Wetmore: So athletes on the podium throughout the IFSC climbing season are definitely thriving in that Goldilocks zone. This is also probably prime time for those climbers to be dynamic and powerful, right?
Morris: Yes. Being less dense is certainly helpful in this realm. When I think of an athlete being dynamic or explosive, I think of force production and their rate of force production. Those are the terms that come to mind. Whether it’s your legs or your arms, it’s more about how much force you can put into an object or press away from an object relative to your body weight to produce movement. And if you can rapidly put a lot of force into an object, you’re going to be able to be more explosive. So when a boulderer jumps and catches a hold, they are creating a ton of force at a rapid rate.
But it’s not all about muscles and tendons. This kind of fast-twitch movement requires a high functioning nervous system. One’s nervous system is the primary driver for explosive power. It’s all about your brain sending a super fast signal to your muscles to react and contract. You can train the rate and the amount of muscle mass that contracts simultaneously. The more you do it, the better you get at it. But the ability to activate near maximal muscle contraction at an instant’s notice has been observed to decline with age as well.
Wetmore: What is happening at the cellular level as we age?
Morris: The structures in our cells just don’t perform as well as they used to as we age. More specifically, when scientists talk about the aging process today, they talk about telomeres. Telomeres are structures in our cells that shorten everytime they regenerate.

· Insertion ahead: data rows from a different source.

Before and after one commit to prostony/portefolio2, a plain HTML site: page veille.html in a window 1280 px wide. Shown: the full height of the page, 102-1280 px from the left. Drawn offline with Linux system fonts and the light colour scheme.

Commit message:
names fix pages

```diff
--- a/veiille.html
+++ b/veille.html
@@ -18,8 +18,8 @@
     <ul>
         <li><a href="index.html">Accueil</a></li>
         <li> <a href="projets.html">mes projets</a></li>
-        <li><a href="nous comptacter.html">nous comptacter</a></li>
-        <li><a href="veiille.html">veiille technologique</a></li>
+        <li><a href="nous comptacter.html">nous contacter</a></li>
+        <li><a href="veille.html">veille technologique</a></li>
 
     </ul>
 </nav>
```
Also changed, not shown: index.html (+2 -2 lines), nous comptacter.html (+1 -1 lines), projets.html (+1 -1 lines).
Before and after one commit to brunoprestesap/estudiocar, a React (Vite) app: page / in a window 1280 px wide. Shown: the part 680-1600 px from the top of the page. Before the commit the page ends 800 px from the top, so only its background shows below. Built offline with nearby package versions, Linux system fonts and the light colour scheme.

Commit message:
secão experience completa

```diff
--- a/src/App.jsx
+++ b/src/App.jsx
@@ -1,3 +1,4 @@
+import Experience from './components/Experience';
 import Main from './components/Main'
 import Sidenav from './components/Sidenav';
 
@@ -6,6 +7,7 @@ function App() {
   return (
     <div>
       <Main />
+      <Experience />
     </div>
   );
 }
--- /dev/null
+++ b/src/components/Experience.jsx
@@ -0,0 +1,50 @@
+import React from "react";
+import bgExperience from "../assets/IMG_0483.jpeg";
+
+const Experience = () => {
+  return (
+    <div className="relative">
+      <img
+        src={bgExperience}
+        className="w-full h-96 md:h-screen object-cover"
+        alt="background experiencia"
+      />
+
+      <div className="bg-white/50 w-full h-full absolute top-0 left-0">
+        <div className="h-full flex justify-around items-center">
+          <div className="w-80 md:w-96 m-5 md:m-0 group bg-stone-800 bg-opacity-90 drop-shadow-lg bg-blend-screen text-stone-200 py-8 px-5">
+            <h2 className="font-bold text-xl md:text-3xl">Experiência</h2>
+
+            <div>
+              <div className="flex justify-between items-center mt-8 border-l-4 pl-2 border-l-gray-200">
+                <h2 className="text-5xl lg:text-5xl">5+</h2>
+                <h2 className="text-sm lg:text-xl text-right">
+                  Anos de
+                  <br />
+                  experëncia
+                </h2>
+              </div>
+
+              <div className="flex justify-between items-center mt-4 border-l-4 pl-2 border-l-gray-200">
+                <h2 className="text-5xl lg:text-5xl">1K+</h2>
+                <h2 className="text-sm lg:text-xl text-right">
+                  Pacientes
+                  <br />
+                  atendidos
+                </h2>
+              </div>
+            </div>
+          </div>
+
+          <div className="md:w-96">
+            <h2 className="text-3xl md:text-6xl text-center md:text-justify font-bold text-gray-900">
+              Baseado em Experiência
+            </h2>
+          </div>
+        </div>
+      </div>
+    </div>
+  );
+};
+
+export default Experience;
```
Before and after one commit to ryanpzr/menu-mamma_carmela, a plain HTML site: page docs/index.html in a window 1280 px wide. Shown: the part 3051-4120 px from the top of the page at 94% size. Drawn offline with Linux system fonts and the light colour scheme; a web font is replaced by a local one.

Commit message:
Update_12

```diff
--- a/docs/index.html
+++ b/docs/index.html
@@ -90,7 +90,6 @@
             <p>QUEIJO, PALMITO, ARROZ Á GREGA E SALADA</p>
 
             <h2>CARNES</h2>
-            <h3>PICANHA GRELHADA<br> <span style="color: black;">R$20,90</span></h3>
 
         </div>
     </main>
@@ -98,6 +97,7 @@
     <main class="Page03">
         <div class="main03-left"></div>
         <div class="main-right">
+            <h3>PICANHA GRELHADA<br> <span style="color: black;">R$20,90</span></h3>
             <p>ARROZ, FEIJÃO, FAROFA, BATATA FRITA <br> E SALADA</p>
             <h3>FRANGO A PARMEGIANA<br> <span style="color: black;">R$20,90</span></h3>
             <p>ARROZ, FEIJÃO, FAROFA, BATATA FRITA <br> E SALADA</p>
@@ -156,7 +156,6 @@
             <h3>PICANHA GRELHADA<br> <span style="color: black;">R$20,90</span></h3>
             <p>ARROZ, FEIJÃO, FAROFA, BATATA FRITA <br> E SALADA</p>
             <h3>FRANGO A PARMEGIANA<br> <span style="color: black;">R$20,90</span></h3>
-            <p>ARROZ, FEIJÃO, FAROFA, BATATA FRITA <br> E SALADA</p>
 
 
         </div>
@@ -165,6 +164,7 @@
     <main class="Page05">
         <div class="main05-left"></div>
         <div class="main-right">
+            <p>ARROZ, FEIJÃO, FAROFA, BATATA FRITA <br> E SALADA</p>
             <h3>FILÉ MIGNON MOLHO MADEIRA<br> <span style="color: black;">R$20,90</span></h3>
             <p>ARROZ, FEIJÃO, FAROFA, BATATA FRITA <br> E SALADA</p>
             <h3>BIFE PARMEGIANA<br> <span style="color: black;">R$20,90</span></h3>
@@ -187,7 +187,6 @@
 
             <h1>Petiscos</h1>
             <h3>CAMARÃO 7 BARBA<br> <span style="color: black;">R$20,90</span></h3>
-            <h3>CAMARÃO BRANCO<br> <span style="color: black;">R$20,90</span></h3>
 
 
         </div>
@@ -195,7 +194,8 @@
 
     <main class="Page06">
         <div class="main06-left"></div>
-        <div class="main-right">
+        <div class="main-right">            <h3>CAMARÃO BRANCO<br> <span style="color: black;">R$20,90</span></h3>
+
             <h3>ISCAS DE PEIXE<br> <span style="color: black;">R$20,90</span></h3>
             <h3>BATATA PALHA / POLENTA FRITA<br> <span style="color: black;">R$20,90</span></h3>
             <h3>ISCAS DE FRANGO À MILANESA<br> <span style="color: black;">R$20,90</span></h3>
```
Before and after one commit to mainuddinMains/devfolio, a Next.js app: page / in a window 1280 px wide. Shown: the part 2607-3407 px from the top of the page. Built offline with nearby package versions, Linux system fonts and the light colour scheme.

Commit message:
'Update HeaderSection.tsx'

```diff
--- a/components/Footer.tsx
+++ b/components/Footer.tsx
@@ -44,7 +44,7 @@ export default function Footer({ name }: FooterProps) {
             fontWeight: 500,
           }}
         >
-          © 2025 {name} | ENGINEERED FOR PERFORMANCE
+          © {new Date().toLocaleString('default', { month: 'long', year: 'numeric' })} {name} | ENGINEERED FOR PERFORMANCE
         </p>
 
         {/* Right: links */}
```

The cell itself doesn’t regenerate quite the same. It becomes like a less efficient copy of the last cell after a certain amount of time. So you’re not getting cells that are 100% anymore. They’re like 99%, and then eventually they’re like 92%. And that’s at the core of the aging process. At some point, when the telomeres are too short, the cells with shorter telomeres can no longer replicate and they die. This affects more and more cells over time, leading to tissue damage and signs of aging.
Wetmore: Dang, ok. Is there anything we can do about that?
Morris: There’s billions of dollars going into this research today. Lots of very smart people are trying to figure out how to reverse the aging process. David Sinclair, a biologist, is one of the pioneers at the forefront of this cutting-edge science.
Wetmore: Well, that’s great news. I feel like I could definitely use some new telomeres.
Of course, nothing was ever meant to last forever. But world-class athletes, especially veterans, know this all too well. Yet they still go out there, bear it all to witness, and ride their wave until it crashes.
“They are prepared to lose out there in plain sight,” Rogel Angell writes about professional baseball players in their prime. “While the rest of us do it in private and then pretend it hasn’t happened.”
Surely it’s much easier to fade from the climbing scene if no one ever knew you climbed in the first place and if you’ve only ever been in competition with yourself. However, for the world’s best, it must be hard to have that gift and then watch it slip through your fingers, especially under the limelight.
Regardless of the duration of one’s competitive path, just possessing that fleeting magic for a few years must feel pretty special and while the gifted few maintain the power to float their way up seemingly impossible walls, you can bet I’ll be watching and wondering how they do it.